→ **Assignment**: In the data that follows, how many lines include the string "docs"? Answer with the number alone.
BEGIN Provided records
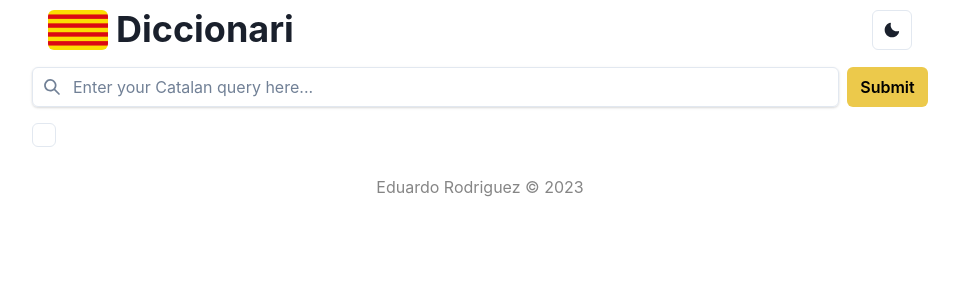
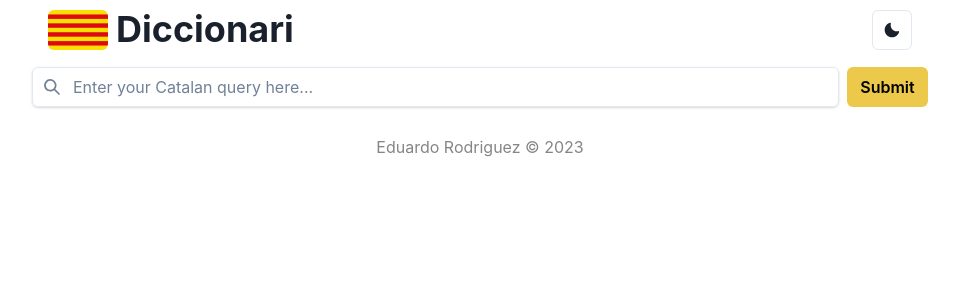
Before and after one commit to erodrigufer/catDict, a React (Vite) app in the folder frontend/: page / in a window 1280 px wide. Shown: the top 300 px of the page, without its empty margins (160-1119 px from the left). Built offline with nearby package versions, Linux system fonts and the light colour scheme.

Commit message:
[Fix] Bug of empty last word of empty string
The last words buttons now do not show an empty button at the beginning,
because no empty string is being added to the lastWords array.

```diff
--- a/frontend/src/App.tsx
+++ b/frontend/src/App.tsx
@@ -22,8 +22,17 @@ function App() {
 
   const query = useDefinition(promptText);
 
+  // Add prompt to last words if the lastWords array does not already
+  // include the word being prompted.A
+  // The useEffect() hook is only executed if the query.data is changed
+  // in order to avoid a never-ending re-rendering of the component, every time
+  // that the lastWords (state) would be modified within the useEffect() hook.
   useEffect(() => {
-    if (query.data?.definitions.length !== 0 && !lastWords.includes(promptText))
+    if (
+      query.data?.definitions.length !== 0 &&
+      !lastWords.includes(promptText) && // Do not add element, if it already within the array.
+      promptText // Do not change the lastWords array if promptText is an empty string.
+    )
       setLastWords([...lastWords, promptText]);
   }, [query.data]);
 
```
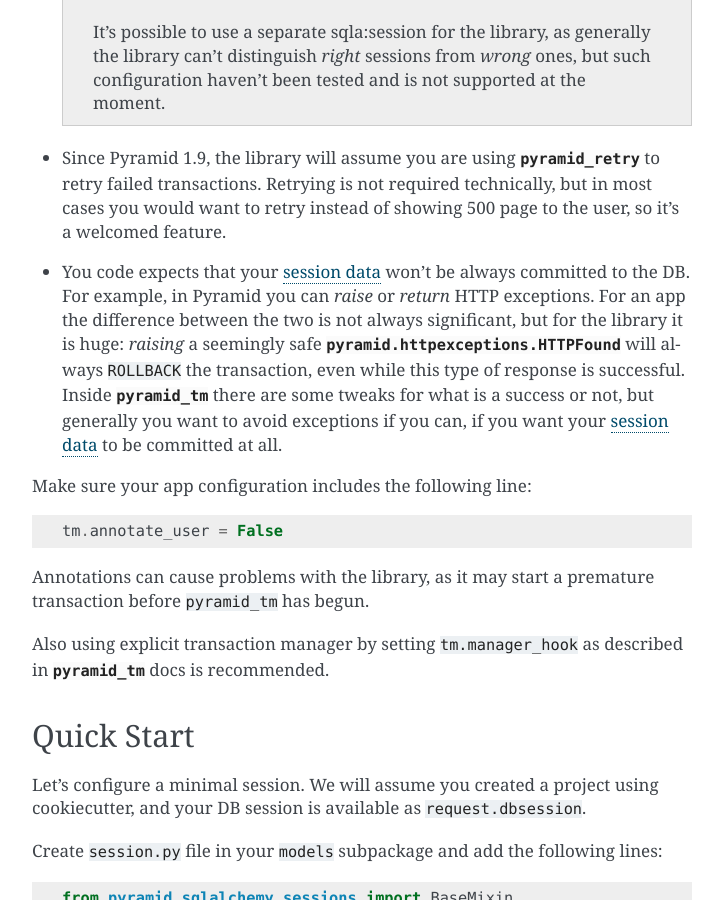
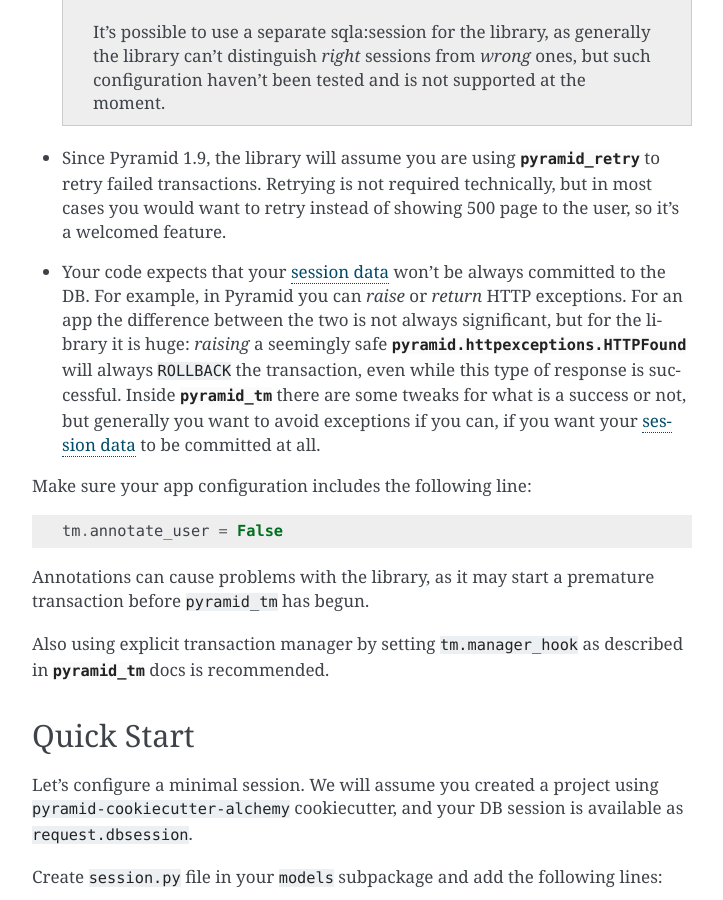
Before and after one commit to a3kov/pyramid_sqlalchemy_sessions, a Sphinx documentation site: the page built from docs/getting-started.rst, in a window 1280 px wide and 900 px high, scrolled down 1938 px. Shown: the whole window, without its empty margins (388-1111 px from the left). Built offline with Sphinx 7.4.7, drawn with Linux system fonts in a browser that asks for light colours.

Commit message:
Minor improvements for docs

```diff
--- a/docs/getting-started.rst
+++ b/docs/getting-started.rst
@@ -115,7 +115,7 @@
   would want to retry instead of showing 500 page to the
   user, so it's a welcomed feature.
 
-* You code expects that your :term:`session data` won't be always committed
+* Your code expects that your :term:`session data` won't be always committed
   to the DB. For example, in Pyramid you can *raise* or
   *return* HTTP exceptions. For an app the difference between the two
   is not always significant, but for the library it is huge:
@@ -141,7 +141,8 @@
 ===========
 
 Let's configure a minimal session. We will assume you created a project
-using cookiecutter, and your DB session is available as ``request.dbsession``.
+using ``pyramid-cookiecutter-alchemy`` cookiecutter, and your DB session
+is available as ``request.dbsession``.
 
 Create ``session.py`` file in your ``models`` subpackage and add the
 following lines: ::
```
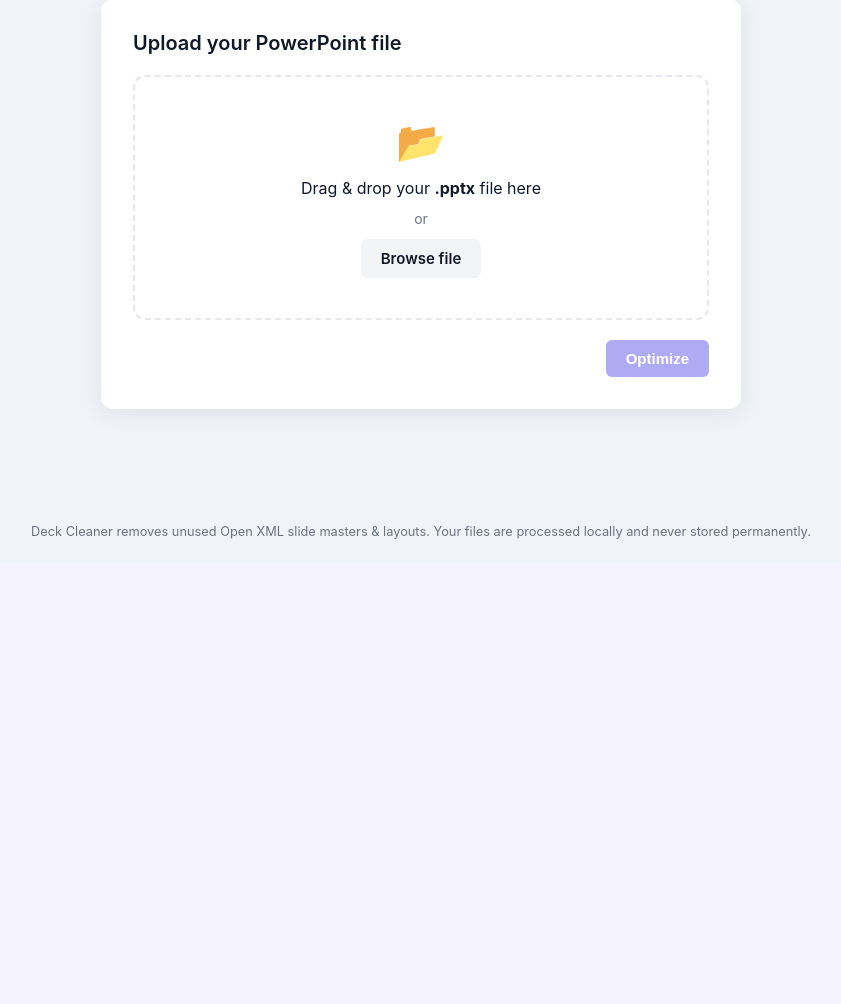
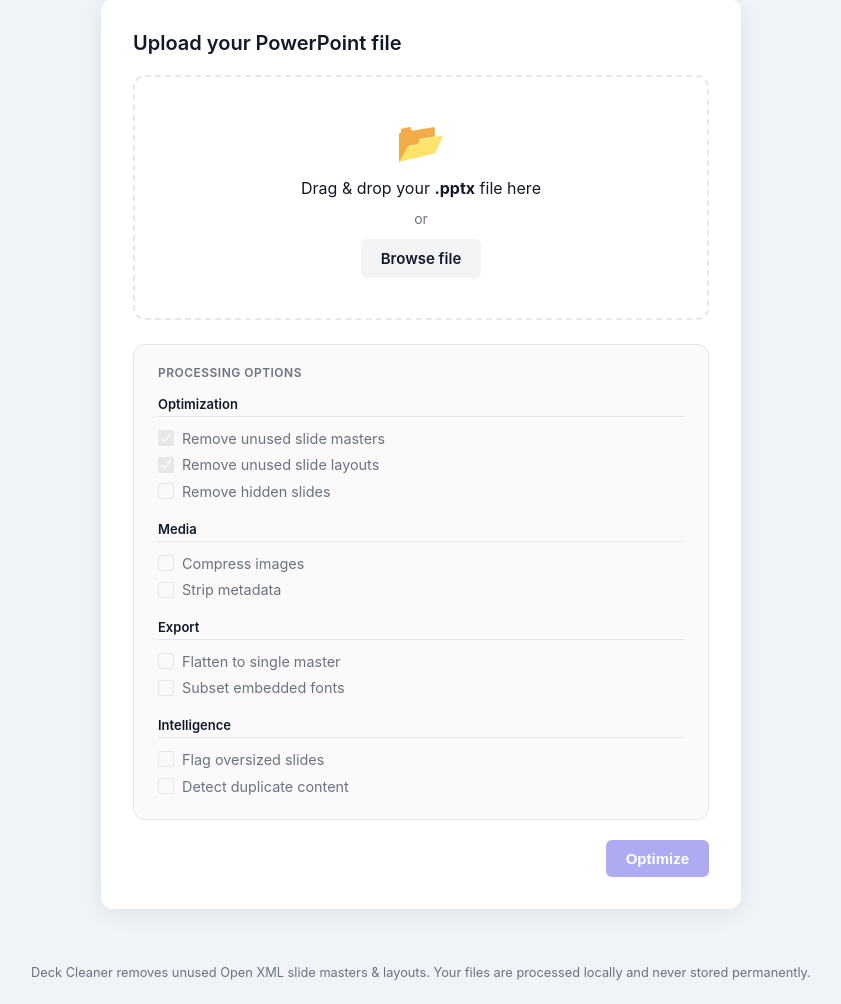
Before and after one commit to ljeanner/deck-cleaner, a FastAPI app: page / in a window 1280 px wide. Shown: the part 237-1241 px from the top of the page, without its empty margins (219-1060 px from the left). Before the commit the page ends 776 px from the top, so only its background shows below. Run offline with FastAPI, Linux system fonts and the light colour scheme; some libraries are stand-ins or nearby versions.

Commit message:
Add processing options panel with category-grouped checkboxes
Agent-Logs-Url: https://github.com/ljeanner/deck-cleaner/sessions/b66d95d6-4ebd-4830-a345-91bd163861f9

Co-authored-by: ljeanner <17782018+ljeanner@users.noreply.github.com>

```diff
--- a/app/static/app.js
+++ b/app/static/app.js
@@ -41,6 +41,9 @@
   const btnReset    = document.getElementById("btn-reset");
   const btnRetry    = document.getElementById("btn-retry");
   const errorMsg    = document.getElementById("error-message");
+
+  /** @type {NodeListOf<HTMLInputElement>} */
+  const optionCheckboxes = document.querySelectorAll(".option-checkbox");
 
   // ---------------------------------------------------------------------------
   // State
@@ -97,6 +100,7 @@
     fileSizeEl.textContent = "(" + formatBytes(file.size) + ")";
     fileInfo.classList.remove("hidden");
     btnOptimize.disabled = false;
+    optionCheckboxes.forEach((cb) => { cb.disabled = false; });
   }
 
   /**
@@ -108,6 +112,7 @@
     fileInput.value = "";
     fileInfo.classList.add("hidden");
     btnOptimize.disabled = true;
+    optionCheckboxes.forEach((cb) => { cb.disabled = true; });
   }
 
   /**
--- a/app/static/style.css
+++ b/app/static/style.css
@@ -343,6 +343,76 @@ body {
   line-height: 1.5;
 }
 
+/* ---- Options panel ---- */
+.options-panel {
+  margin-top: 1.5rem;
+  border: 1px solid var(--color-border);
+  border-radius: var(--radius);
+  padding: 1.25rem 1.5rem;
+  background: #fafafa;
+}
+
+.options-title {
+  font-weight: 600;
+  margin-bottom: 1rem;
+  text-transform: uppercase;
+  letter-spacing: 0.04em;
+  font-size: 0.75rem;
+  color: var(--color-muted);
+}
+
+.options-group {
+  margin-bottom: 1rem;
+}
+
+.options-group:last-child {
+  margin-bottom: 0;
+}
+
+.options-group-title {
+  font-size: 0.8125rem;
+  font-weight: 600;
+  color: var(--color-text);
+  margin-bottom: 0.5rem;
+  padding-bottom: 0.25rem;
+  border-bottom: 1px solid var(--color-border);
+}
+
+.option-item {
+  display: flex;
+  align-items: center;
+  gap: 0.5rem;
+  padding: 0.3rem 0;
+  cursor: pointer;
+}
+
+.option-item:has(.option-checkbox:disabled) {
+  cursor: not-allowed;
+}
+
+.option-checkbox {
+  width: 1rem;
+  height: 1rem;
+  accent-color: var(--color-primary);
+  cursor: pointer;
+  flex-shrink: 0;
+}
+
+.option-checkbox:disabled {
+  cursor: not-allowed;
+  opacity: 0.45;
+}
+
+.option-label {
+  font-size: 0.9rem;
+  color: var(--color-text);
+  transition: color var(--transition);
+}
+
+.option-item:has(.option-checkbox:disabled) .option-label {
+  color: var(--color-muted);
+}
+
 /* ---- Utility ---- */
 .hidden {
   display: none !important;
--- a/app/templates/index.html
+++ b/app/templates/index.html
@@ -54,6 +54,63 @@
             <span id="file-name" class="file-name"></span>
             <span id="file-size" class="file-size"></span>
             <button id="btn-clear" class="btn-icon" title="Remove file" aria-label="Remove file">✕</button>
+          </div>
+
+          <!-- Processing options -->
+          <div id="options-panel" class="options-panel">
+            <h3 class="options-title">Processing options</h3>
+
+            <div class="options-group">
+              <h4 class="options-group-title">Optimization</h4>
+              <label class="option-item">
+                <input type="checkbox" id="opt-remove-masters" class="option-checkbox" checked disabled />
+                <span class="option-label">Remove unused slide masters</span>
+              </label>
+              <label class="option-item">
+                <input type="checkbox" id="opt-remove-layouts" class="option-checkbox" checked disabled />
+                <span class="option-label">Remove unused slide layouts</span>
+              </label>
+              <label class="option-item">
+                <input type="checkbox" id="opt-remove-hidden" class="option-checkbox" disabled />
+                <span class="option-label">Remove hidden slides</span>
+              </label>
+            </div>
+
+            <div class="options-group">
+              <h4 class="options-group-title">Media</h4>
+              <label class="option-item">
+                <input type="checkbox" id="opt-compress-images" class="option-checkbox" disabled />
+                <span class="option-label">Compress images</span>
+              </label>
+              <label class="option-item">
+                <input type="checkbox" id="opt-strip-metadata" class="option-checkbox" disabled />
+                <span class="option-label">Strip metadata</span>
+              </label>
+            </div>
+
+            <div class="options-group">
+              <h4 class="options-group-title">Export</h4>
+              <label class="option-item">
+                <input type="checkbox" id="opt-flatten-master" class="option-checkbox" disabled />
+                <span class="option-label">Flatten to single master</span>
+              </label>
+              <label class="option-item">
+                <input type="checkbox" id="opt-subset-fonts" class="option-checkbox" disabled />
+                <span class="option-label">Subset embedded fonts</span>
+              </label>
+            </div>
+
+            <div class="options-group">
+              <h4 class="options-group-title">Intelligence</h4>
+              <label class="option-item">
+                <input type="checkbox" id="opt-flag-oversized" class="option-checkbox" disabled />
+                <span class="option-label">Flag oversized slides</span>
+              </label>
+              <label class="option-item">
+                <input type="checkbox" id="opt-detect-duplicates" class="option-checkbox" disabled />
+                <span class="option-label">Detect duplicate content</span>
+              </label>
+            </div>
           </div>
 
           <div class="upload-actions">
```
END Provided records
→ **Expected answer**: 4